- PROBLEM REQUIREMENTS: Please work out the number of lines in the following material that include "shown", and reply with only that number.

┄┄┄┄┄┄┄┄┄┄┄┄┄┄┄┄┄┄┄┄

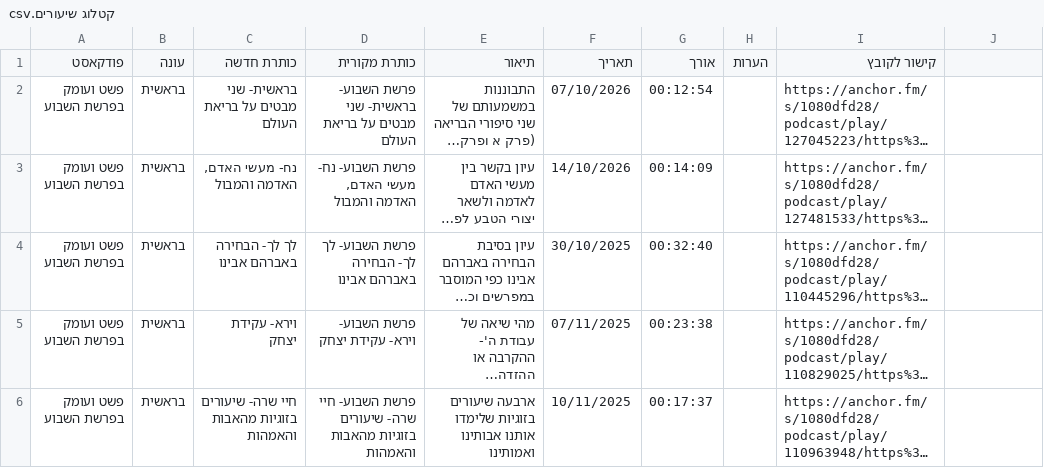
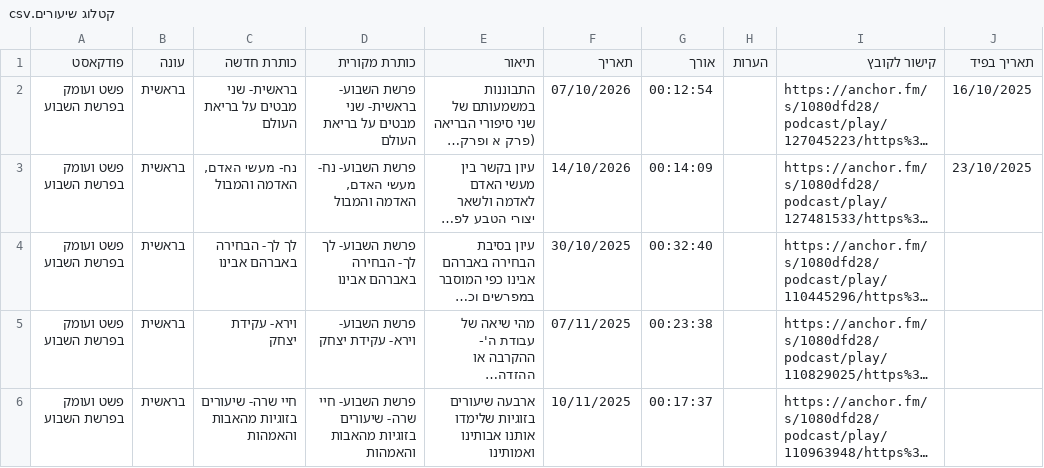
Before and after one commit to wulkane/shiurim, a CSV file: קטלוג שיעורים.csv, drawn as a sheet; only a part is shown; long unchanged cells end in …; the diff names each change by its address in the sheet, - before the commit and + after, or states it on an @@ line.

```diff
--- a/קטלוג שיעורים.csv
+++ b/קטלוג שיעורים.csv
-J1: (empty)
+J1: תאריך בפיד
-J2 (תאריך בפיד): (empty)
+J2 (תאריך בפיד): 16/10/2025
-J3 (תאריך בפיד): (empty)
+J3 (תאריך בפיד): 23/10/2025
```
Also changed, not shown: 2 other files.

┄┄┄┄┄┄┄┄┄┄┄┄┄┄┄┄┄┄┄┄

- FINISHED TASK: 2